• _EXTRACTED RECORDS_
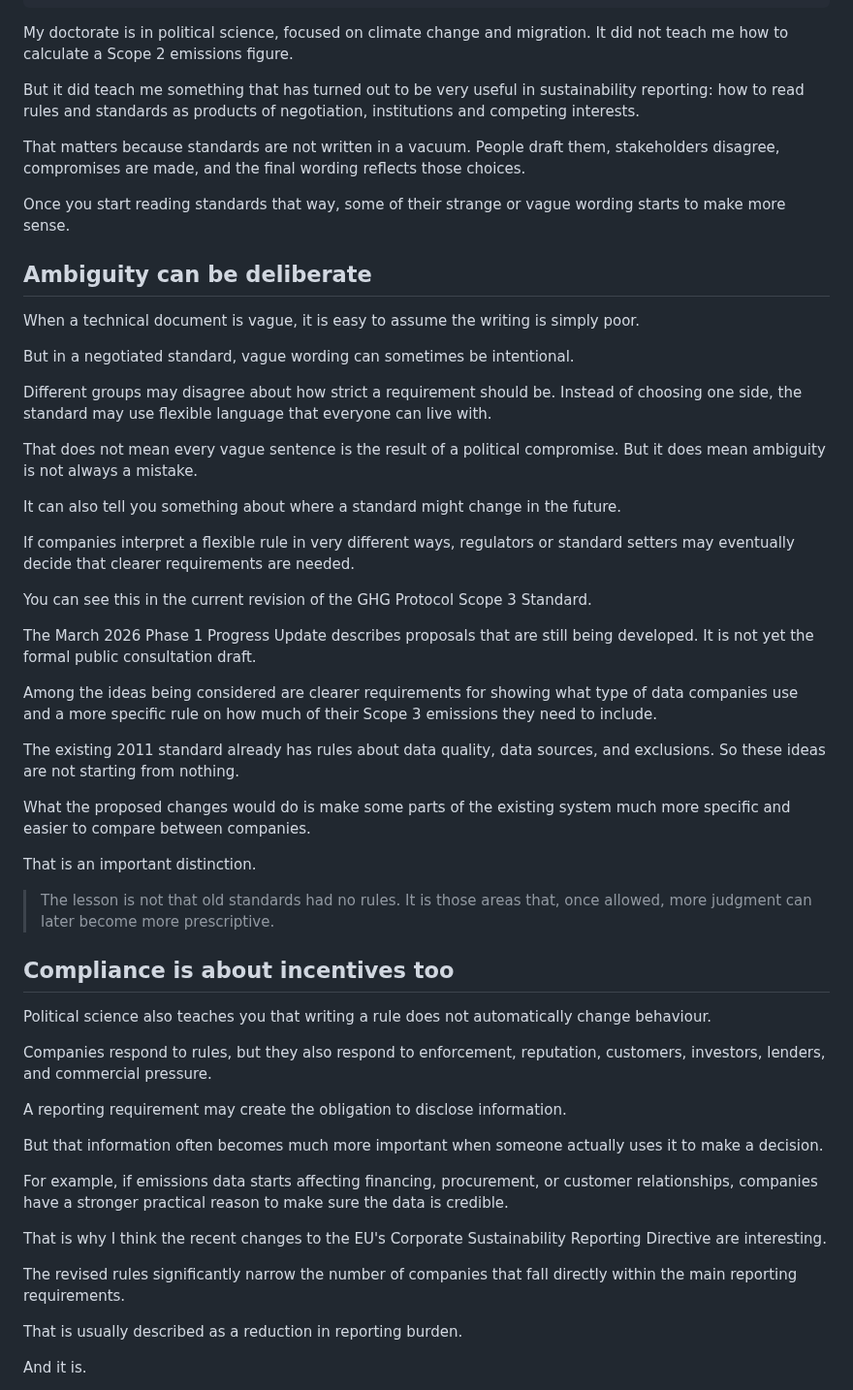
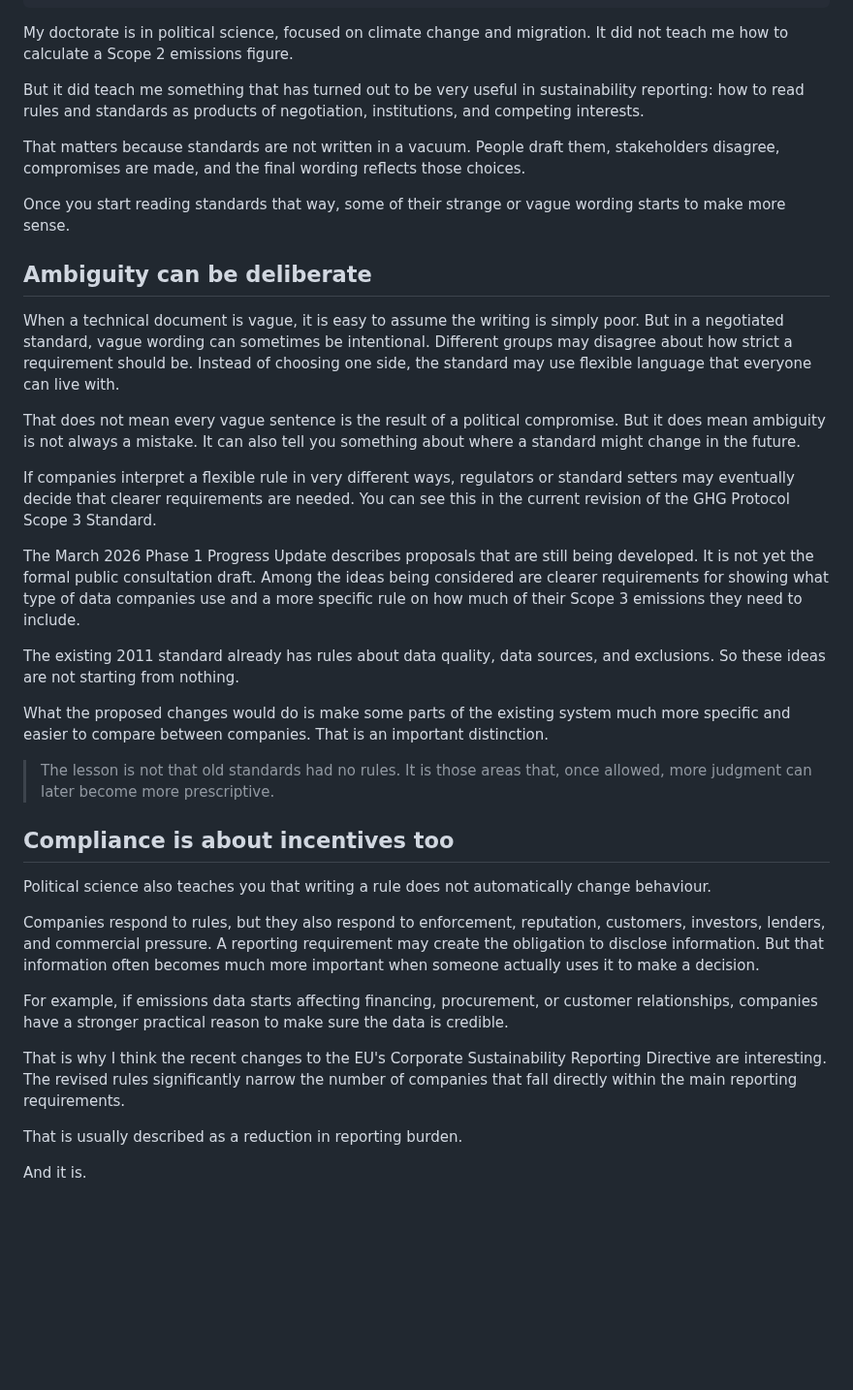
Before and after one commit to firatbarca/personal, a Markdown page: src/posts/political-scientist-reads-a-standard.md, the part around one of its changes. Shown at 97% size. Rendered like a GitHub page; blank space fills up the shorter version.

```diff
--- a/src/posts/political-scientist-reads-a-standard.md
+++ b/src/posts/political-scientist-reads-a-standard.md
@@ -10,7 +10,7 @@ draft: False
 ---
 My doctorate is in political science, focused on climate change and migration. It did not teach me how to calculate a Scope 2 emissions figure.
 
-But it did teach me something that has turned out to be very useful in sustainability reporting: how to read rules and standards as products of negotiation, institutions and competing interests.
+But it did teach me something that has turned out to be very useful in sustainability reporting: how to read rules and standards as products of negotiation, institutions, and competing interests.
 
 That matters because standards are not written in a vacuum. People draft them, stakeholders disagree, compromises are made, and the final wording reflects those choices.
 
@@ -18,29 +18,17 @@ Once you start reading standards that way, some of their strange or vague wordin
 
 ## Ambiguity can be deliberate
 
-When a technical document is vague, it is easy to assume the writing is simply poor.
+When a technical document is vague, it is easy to assume the writing is simply poor. But in a negotiated standard, vague wording can sometimes be intentional. Different groups may disagree about how strict a requirement should be. Instead of choosing one side, the standard may use flexible language that everyone can live with.
 
-But in a negotiated standard, vague wording can sometimes be intentional.
+That does not mean every vague sentence is the result of a political compromise. But it does mean ambiguity is not always a mistake. It can also tell you something about where a standard might change in the future.
 
-Different groups may disagree about how strict a requirement should be. Instead of choosing one side, the standard may use flexible language that everyone can live with.
+If companies interpret a flexible rule in very different ways, regulators or standard setters may eventually decide that clearer requirements are needed. You can see this in the current revision of the GHG Protocol Scope 3 Standard.
 
-That does not mean every vague sentence is the result of a political compromise. But it does mean ambiguity is not always a mistake.
-
-It can also tell you something about where a standard might change in the future.
-
-If companies interpret a flexible rule in very different ways, regulators or standard setters may eventually decide that clearer requirements are needed.
-
-You can see this in the current revision of the GHG Protocol Scope 3 Standard.
-
-The March 2026 Phase 1 Progress Update describes proposals that are still being developed. It is not yet the formal public consultation draft.
-
-Among the ideas being considered are clearer requirements for showing what type of data companies use and a more specific rule on how much of their Scope 3 emissions they need to include.
+The March 2026 Phase 1 Progress Update describes proposals that are still being developed. It is not yet the formal public consultation draft. Among the ideas being considered are clearer requirements for showing what type of data companies use and a more specific rule on how much of their Scope 3 emissions they need to include.
 
 The existing 2011 standard already has rules about data quality, data sources, and exclusions. So these ideas are not starting from nothing.
 
-What the proposed changes would do is make some parts of the existing system much more specific and easier to compare between companies.
-
-That is an important distinction.
+What the proposed changes would do is make some parts of the existing system much more specific and easier to compare between companies. That is an important distinction.
 
 > The lesson is not that old standards had no rules. It is those areas that, once allowed, more judgment can later become more prescriptive.
 
@@ -48,17 +36,11 @@ That is an important distinction.
 
 Political science also teaches you that writing a rule does not automatically change behaviour.
 
-Companies respond to rules, but they also respond to enforcement, reputation, customers, investors, lenders, and commercial pressure.
-
-A reporting requirement may create the obligation to disclose information.
-
-But that information often becomes much more important when someone actually uses it to make a decision.
+Companies respond to rules, but they also respond to enforcement, reputation, customers, investors, lenders, and commercial pressure. A reporting requirement may create the obligation to disclose information. But that information often becomes much more important when someone actually uses it to make a decision.
 
 For example, if emissions data starts affecting financing, procurement, or customer relationships, companies have a stronger practical reason to make sure the data is credible.
 
-That is why I think the recent changes to the EU's Corporate Sustainability Reporting Directive are interesting.
-
-The revised rules significantly narrow the number of companies that fall directly within the main reporting requirements.
+That is why I think the recent changes to the EU's Corporate Sustainability Reporting Directive are interesting. The revised rules significantly narrow the number of companies that fall directly within the main reporting requirements.
 
 That is usually described as a reduction in reporting burden.
 
```
Also changed, not shown: other parts of src/posts/political-scientist-reads-a-standard.md (+6 -24 lines).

• _AIM OF THE EXERCISE_
Report every line in the data above in which the word "reads" appears.

• _RESPONSE_
Before and after one commit to firatbarca/personal, a Markdown page: src/posts/political-scientist-reads-a-standard.md, the part around one of its changes. Shown at 97% size. Rendered like a GitHub page; blank space fills up the shorter version.
--- a/src/posts/political-scientist-reads-a-standard.md
+++ b/src/posts/political-scientist-reads-a-standard.md
Also changed, not shown: other parts of src/posts/political-scientist-reads-a-standard.md (+6 -24 lines).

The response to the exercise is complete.